Monday, December 04, 2017

Confederacy of Dunces

Let's see:

First it was Steven Mnuchin and the money:

That won him lots of friends. (If ever an expression said "Let them eat cake!", it's the look on his wife's face.)

Sometime before that it was the Secretary of the Interior Ryan Zinke raising the flag whenever he entered the building, and spending mad money on decorating his office.

More recently, it's been Rex Tillerson petulantly destroying the State Department because he really doesn't want to be there, anyway (his wife made him do it!).

And, of course, John Dowd said he wrote the incriminating tweet for his client, so no harm, no foul!  And then he decisively raised the shades of Watergate, resurrecting the argument that, if the President does it, it's legal.

And today, there's Paul Manafort:

Business Insider reported Manafort had been ghosting-writing an op-ed with “a longtime Russian colleague” that was designed “to influence the public’s opinion” of the onetime Trump adviser.

“I mean, you’ve got to be kidding me,” former CIA officer Phil Mudd said. “As Grandma Mudd used to say, ‘That dude ain’t dumb, but he is stupid.’ How can you go into a bail hearing where you know the judge and the feds are so suspicious of you that they put incredibly restrictive measures in place so that you can’t leave your house, you have to ask permission to go see one of your kids, and you decide the feds aren’t suspicious enough to ask a question about whether you’re authoring a document with some contact with a Russian known to U.S. intelligence? What the heck is this guy thinking?”

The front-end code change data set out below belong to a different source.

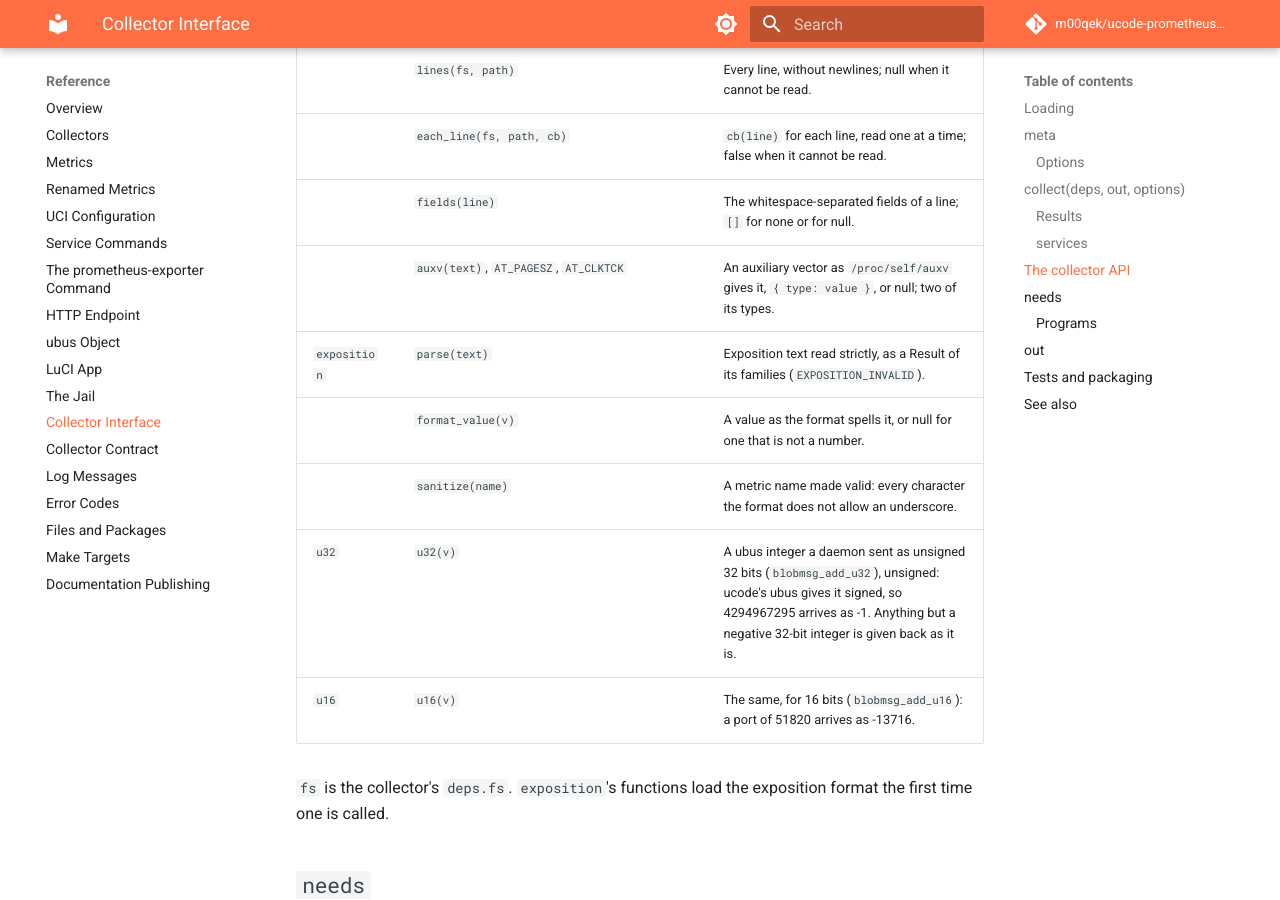
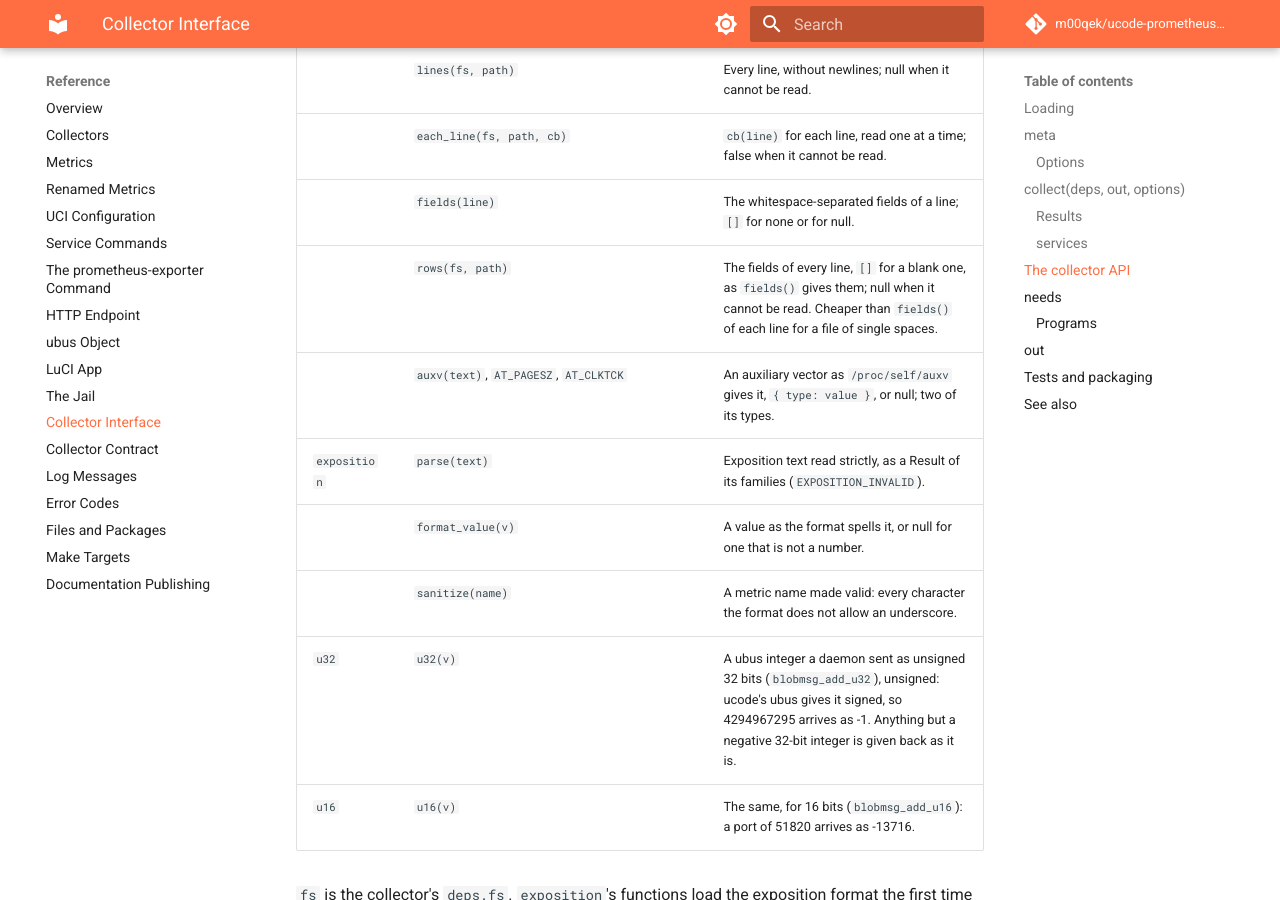
Before and after one commit to m00qek/ucode-prometheus-exporter, an MkDocs documentation site: the page built from docs/reference/collector-interface.md, in a window 1280 px wide and 900 px high, scrolled down 5300 px. Built offline with MkDocs 1.6.1 and Material for MkDocs 9.7.7, drawn with Linux system fonts in a browser that asks for light colours; comment, search, counter and statistics services are not loaded.

Commit message:
Split a file of single spaces into its rows with one look at it
proc.fields() looks at each line, three calls before its split, and a
scrape reads hundreds. proc.rows() gives the fields of every line, and
splits each on ' ' when a few index() of the whole text say it can; a
property test holds it to fields() of each of lines().

```diff
--- a/docs/reference/collector-interface.md
+++ b/docs/reference/collector-interface.md
@@ -128,6 +128,7 @@ The collector API's, for a collector to tell nothing to observe from a failure,
 | | `lines(fs, path)` | Every line, without newlines; null when it cannot be read. |
 | | `each_line(fs, path, cb)` | `cb(line)` for each line, read one at a time; false when it cannot be read. |
 | | `fields(line)` | The whitespace-separated fields of a line; `[]` for none or for null. |
+| | `rows(fs, path)` | The fields of every line, `[]` for a blank one, as `fields()` gives them; null when it cannot be read. Cheaper than `fields()` of each line for a file of single spaces. |
 | | `auxv(text)`, `AT_PAGESZ`, `AT_CLKTCK` | An auxiliary vector as `/proc/self/auxv` gives it, `{ type: value }`, or null; two of its types. |
 | `exposition` | `parse(text)` | Exposition text read strictly, as a Result of its families (`EXPOSITION_INVALID`). |
 | | `format_value(v)` | A value as the format spells it, or null for one that is not a number. |
```
Also changed, not shown: 4 other files.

“I thought I’ve seen everything,” Mudd said, “You can’t make this up.”

Michael Zeldin, who served as a special assistant to Mueller, agreed with Mudd.

“It defies explanation,” Zeldin said. “When you are under arrest and you are trying to get out from home detention and they look like they have a deal—they’ve put up properties that will be forfeited if you flee and you’re sort of desperate to get out of the house—to do this just undermines any effort to do that and the judge is going to have to determine whether or not she’s going to not only let that deal go through, or whether she’s going to let him stay in his home or incarcerate him. It’s a terribly stupid thing he did.”

CNN’s Chris Cillizza argued Manafort appears to not be “getting it.”

“That’s literally, like, one of the dumbest things you could possibly do,” Cillizza said. “Oh, okay, well you have these charges against you, ‘I’m going to co-write an editorial with a known Russian.’ It just doesn’t, it doesn’t make any logical sense. It certainly doesn’t make any legal sense.”

I'm sure we can all agree that, if Chris Cilizza thinks you're dumb, you've reached the nadir of stupid.

So just how dumb are the people surrounding Donald Trump?

You can't make this up.


  1. "So just how dumb are the people surrounding Donald Trump?"

    Um, HELLO?!

    "I surround myself with the best people. I know the best people"

  2. Could it be that this op-ed is to sell his eventual pardon? If he's been promised one then his actions make sense; once pardoned he could point to this "impartial" opinion piece that makes the argument for exonerating him - and Trump could as well.